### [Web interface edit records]
•••

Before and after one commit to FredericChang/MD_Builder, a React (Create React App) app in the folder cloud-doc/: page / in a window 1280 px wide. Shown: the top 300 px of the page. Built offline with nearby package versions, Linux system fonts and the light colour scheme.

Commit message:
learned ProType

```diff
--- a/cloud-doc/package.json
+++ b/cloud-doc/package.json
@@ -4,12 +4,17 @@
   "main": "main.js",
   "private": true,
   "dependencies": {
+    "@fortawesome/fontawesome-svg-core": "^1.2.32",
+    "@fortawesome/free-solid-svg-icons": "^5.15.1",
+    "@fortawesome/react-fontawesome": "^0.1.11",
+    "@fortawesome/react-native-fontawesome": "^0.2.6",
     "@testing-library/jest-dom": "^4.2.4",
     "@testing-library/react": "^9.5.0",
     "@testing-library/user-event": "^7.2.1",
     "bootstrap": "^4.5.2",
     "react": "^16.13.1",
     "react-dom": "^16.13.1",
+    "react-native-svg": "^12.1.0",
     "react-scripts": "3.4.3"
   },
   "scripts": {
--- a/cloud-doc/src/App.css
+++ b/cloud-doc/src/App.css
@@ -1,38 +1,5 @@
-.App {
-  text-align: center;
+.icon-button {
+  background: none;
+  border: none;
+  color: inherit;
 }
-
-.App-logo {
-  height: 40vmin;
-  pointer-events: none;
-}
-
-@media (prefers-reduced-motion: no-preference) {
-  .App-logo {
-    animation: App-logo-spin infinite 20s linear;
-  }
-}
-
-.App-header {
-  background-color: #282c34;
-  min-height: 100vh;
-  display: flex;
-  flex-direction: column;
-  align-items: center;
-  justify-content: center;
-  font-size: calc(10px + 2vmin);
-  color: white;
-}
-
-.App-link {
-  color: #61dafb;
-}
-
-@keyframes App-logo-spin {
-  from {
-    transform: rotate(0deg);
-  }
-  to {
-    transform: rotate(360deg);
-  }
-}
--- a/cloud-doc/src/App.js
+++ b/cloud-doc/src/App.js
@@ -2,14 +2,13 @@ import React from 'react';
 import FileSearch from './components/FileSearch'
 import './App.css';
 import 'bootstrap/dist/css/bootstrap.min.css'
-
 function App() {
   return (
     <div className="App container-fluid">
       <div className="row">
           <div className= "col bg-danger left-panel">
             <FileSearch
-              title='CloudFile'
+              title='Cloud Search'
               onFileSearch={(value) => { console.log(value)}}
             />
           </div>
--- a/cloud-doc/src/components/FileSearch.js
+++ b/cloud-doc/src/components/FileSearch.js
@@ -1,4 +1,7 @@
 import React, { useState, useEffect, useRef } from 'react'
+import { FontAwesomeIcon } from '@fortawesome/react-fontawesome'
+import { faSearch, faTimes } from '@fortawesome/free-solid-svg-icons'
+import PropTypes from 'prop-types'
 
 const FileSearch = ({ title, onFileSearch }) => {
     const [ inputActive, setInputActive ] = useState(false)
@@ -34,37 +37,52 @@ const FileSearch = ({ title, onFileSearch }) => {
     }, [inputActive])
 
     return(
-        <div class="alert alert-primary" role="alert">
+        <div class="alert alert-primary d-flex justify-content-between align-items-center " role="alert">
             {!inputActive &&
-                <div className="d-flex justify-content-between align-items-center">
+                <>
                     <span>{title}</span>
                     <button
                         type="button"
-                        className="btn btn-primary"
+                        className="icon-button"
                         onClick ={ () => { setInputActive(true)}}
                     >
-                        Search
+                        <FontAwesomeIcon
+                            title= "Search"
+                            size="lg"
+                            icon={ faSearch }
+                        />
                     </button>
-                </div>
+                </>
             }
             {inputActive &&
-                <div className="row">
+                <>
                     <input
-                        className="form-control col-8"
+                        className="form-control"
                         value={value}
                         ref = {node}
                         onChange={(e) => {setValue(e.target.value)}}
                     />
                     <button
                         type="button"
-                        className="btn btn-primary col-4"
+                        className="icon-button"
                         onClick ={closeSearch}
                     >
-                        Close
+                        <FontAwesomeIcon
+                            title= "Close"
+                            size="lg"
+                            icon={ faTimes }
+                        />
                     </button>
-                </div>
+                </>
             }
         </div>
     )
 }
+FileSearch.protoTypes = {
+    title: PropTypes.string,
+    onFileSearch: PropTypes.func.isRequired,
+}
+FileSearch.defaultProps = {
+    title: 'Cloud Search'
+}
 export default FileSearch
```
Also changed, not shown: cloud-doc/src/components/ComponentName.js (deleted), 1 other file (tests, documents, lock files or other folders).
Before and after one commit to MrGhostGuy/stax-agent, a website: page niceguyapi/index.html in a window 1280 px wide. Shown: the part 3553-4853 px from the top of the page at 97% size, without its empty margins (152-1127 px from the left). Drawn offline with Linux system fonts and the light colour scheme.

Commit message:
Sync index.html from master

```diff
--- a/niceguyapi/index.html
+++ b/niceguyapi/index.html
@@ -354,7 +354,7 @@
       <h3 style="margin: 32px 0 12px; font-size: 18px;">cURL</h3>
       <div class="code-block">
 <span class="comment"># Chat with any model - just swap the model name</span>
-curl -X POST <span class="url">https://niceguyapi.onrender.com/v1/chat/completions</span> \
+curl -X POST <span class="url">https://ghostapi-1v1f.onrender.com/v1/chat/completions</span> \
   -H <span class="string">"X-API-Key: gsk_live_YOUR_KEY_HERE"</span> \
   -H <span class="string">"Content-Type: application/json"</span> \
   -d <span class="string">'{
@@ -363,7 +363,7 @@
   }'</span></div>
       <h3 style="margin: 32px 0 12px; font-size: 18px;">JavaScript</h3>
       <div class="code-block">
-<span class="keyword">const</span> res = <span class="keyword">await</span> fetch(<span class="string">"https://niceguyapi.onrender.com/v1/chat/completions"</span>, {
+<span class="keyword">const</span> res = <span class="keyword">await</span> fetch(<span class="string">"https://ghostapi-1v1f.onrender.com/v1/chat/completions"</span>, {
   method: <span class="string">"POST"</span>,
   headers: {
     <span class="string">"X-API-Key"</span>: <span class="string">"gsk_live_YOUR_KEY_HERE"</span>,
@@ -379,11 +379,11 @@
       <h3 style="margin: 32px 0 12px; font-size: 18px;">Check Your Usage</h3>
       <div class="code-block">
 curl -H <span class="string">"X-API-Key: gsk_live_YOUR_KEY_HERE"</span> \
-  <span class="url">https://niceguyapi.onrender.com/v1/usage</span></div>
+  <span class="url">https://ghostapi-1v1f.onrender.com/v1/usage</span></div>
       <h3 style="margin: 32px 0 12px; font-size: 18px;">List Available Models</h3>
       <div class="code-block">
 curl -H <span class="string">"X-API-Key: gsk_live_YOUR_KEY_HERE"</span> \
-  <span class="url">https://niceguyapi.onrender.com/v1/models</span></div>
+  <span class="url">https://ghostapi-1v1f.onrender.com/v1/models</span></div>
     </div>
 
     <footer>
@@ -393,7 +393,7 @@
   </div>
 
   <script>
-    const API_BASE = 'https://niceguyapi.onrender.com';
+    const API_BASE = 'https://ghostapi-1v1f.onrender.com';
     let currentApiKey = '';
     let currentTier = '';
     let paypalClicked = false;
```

•••

### [What to do]
Every line in the data that holds the string "onrender" should be copied.

### [Expected answer]
-curl -X POST <span class="url">https://niceguyapi.onrender.com/v1/chat/completions</span> \
+curl -X POST <span class="url">https://ghostapi-1v1f.onrender.com/v1/chat/completions</span> \
-<span class="keyword">const</span> res = <span class="keyword">await</span> fetch(<span class="string">"https://niceguyapi.onrender.com/v1/chat/completions"</span>, {
+<span class="keyword">const</span> res = <span class="keyword">await</span> fetch(<span class="string">"https://ghostapi-1v1f.onrender.com/v1/chat/completions"</span>, {
-  <span class="url">https://niceguyapi.onrender.com/v1/usage</span></div>
+  <span class="url">https://ghostapi-1v1f.onrender.com/v1/usage</span></div>
-  <span class="url">https://niceguyapi.onrender.com/v1/models</span></div>
+  <span class="url">https://ghostapi-1v1f.onrender.com/v1/models</span></div>
-    const API_BASE = 'https://niceguyapi.onrender.com';
+    const API_BASE = 'https://ghostapi-1v1f.onrender.com';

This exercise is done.